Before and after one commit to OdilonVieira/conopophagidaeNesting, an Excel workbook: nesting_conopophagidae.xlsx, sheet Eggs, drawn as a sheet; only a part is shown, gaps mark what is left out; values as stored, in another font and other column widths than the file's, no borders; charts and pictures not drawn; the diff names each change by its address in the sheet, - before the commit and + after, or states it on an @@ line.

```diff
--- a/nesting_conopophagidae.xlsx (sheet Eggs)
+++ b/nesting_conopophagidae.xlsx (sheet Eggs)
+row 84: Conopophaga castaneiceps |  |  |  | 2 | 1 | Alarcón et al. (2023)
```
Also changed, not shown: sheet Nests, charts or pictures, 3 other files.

○ ○ ○ ○

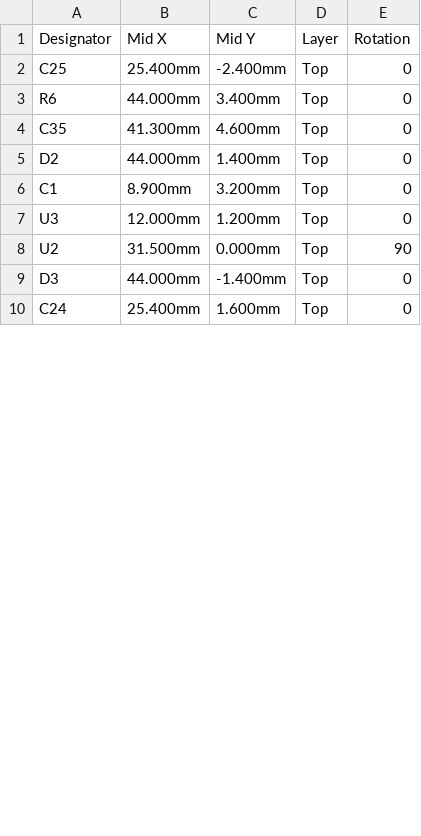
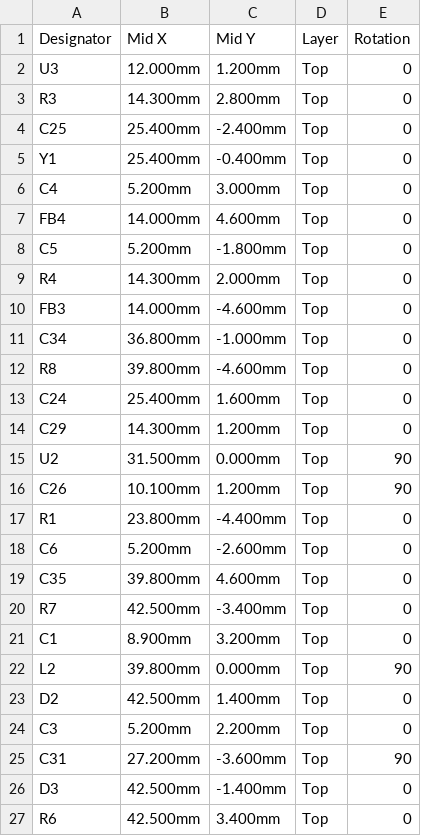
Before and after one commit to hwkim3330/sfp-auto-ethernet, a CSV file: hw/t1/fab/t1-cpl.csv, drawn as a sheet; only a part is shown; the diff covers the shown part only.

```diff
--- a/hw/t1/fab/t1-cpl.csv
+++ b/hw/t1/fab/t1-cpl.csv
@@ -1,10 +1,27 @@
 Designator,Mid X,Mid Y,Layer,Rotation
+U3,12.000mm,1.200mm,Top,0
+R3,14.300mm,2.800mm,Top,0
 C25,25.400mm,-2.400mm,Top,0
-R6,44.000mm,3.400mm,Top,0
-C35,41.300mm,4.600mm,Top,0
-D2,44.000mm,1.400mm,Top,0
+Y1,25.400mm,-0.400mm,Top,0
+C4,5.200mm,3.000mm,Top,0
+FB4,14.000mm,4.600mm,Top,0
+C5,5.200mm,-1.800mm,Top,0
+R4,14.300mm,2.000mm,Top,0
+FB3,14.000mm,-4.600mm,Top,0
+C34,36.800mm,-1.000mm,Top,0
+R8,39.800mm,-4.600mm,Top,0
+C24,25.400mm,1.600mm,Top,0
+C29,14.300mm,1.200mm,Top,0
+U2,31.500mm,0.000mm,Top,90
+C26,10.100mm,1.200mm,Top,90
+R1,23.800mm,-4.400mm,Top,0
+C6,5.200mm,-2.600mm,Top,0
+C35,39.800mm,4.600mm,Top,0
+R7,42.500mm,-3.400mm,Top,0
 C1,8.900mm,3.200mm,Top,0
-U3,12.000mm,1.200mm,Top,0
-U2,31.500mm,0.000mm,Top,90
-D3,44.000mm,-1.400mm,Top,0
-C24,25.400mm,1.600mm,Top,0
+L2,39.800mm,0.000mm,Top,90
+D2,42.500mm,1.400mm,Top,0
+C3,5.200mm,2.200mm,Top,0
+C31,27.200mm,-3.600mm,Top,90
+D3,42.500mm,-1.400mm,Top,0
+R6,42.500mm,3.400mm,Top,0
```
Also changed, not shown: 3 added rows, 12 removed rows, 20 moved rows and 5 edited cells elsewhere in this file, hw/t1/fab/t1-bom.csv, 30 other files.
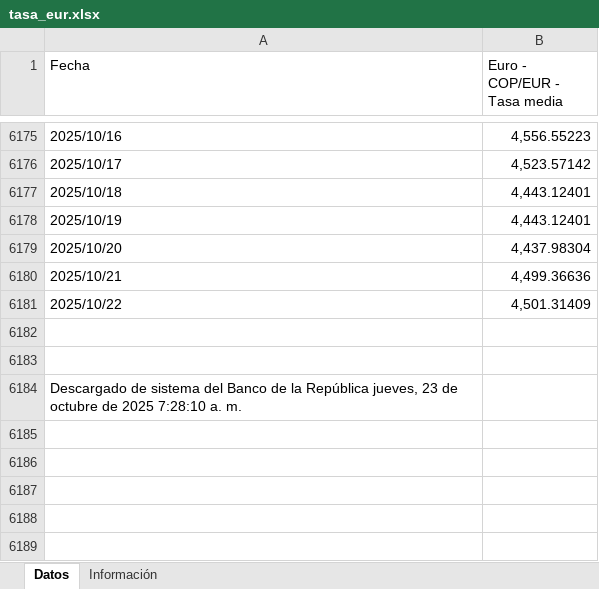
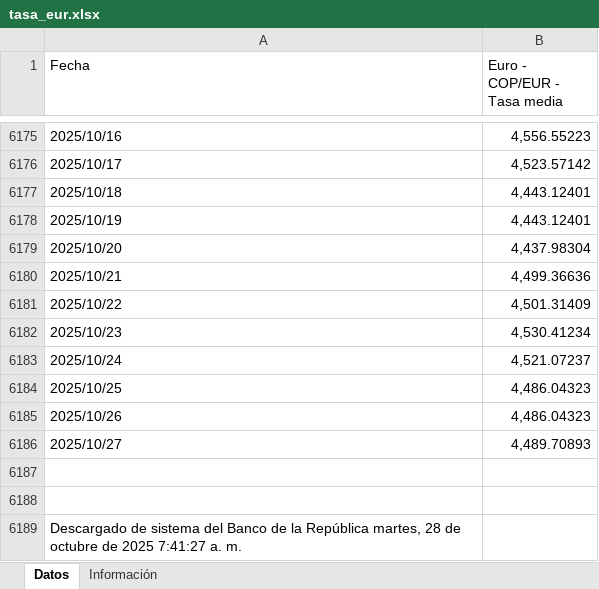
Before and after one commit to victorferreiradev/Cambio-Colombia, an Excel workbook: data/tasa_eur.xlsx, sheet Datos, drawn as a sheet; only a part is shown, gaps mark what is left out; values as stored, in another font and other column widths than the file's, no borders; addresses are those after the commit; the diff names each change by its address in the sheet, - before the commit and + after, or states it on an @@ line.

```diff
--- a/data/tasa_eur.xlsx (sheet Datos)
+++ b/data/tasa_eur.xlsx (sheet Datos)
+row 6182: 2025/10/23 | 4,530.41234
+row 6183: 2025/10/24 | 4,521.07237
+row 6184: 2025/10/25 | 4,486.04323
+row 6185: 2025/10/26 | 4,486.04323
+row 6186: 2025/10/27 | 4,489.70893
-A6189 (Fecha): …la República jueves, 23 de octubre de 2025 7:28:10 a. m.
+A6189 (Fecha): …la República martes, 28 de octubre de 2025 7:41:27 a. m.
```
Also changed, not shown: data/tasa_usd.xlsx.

○ ○ ○ ○

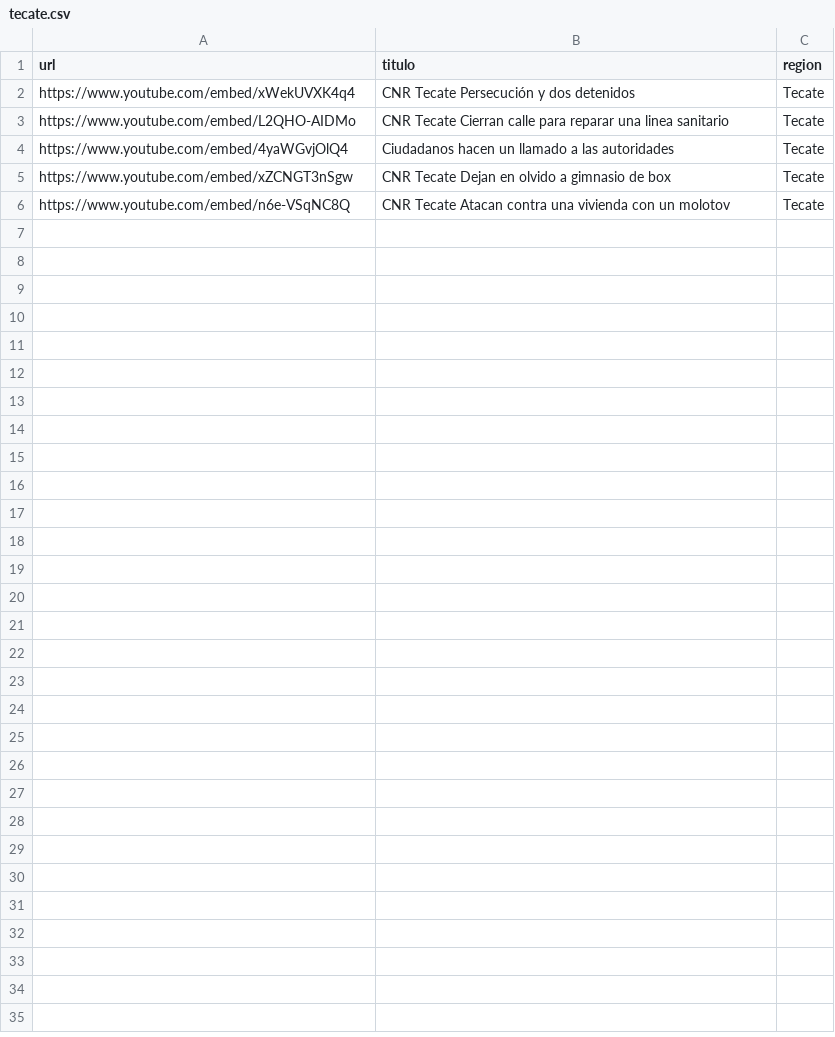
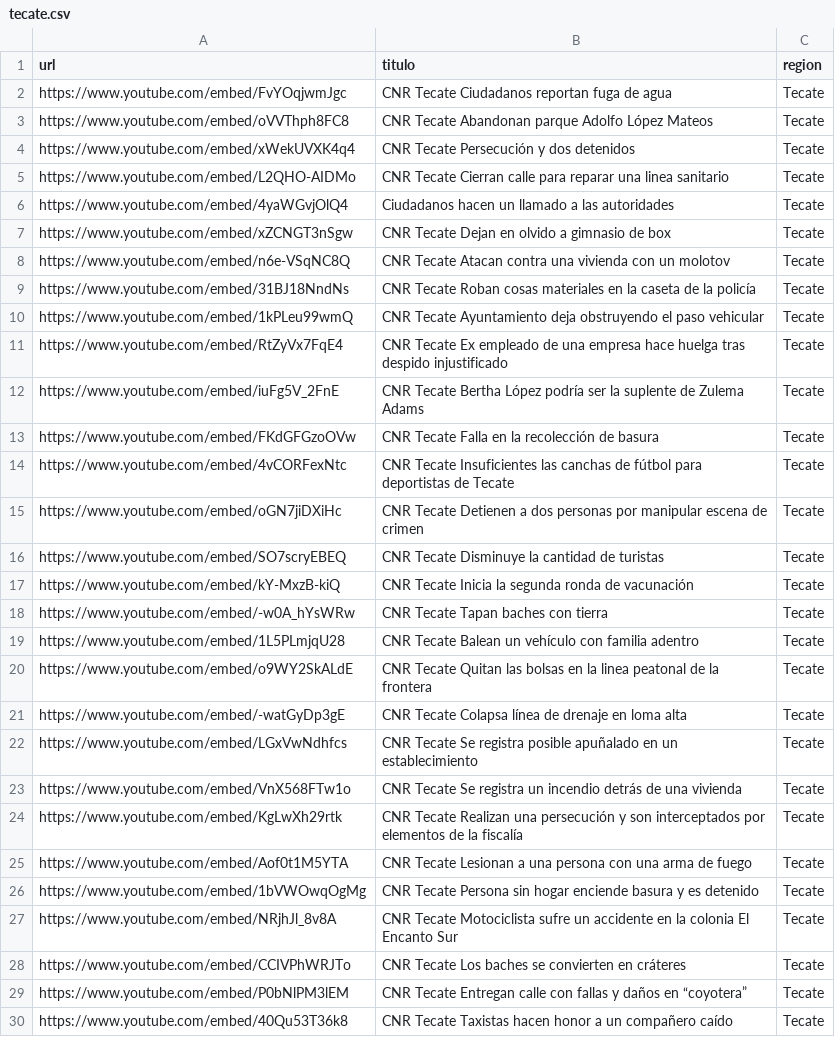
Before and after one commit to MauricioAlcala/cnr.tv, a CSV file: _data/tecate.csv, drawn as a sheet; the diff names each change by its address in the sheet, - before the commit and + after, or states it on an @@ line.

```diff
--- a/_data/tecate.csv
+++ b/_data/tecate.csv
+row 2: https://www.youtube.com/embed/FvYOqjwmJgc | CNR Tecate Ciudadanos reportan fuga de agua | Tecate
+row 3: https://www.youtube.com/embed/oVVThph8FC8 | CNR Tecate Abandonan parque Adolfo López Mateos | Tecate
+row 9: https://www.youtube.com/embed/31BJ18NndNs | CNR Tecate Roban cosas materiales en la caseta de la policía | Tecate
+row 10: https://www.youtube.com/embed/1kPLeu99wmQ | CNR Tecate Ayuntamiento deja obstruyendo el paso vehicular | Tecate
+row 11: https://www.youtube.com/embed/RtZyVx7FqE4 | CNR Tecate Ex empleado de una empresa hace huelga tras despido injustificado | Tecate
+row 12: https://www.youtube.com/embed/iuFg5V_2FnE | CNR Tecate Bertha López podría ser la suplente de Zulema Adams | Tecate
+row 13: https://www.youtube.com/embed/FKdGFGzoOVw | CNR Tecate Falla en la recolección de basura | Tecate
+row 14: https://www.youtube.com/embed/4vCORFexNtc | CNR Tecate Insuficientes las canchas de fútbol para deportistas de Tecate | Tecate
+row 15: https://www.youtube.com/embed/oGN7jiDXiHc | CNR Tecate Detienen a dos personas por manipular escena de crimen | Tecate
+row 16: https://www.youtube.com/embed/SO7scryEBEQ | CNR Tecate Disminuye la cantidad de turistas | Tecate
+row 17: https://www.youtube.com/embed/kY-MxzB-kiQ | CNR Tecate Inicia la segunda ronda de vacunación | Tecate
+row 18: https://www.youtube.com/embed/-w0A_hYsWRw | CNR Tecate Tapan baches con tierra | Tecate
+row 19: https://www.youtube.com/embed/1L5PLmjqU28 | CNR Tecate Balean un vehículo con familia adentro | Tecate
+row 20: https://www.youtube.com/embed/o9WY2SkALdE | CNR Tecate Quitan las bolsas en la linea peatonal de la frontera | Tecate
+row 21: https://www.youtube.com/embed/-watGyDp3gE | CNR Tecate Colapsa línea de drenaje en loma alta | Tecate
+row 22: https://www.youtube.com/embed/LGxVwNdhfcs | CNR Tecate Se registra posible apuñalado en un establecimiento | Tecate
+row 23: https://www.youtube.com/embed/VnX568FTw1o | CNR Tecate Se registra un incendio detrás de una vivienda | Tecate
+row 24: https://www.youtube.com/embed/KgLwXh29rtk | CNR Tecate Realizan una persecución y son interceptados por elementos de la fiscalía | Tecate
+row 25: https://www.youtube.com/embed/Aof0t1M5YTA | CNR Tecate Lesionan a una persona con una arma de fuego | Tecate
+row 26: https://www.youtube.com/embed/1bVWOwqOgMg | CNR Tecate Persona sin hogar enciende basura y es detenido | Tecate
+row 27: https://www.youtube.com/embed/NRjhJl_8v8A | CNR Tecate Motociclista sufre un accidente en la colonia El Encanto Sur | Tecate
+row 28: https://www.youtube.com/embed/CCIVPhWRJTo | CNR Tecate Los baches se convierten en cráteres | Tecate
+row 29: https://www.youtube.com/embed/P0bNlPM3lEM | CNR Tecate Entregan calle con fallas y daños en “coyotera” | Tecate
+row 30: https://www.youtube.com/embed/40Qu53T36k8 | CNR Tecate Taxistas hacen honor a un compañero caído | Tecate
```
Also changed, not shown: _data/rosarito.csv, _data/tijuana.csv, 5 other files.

○ ○ ○ ○

(About this exercise): Return only the part of the records above that opens with the line containing "to OdilonVieira/conopophagidaeNesting, an" and closes with the line containing "Also changed, not shown: sheet", ends included.

(Result of the task):
Before and after one commit to OdilonVieira/conopophagidaeNesting, an Excel workbook: nesting_conopophagidae.xlsx, sheet Eggs, drawn as a sheet; only a part is shown, gaps mark what is left out; values as stored, in another font and other column widths than the file's, no borders; charts and pictures not drawn; the diff names each change by its address in the sheet, - before the commit and + after, or states it on an @@ line.

```diff
--- a/nesting_conopophagidae.xlsx (sheet Eggs)
+++ b/nesting_conopophagidae.xlsx (sheet Eggs)
+row 84: Conopophaga castaneiceps |  |  |  | 2 | 1 | Alarcón et al. (2023)
```
Also changed, not shown: sheet Nests, charts or pictures, 3 other files.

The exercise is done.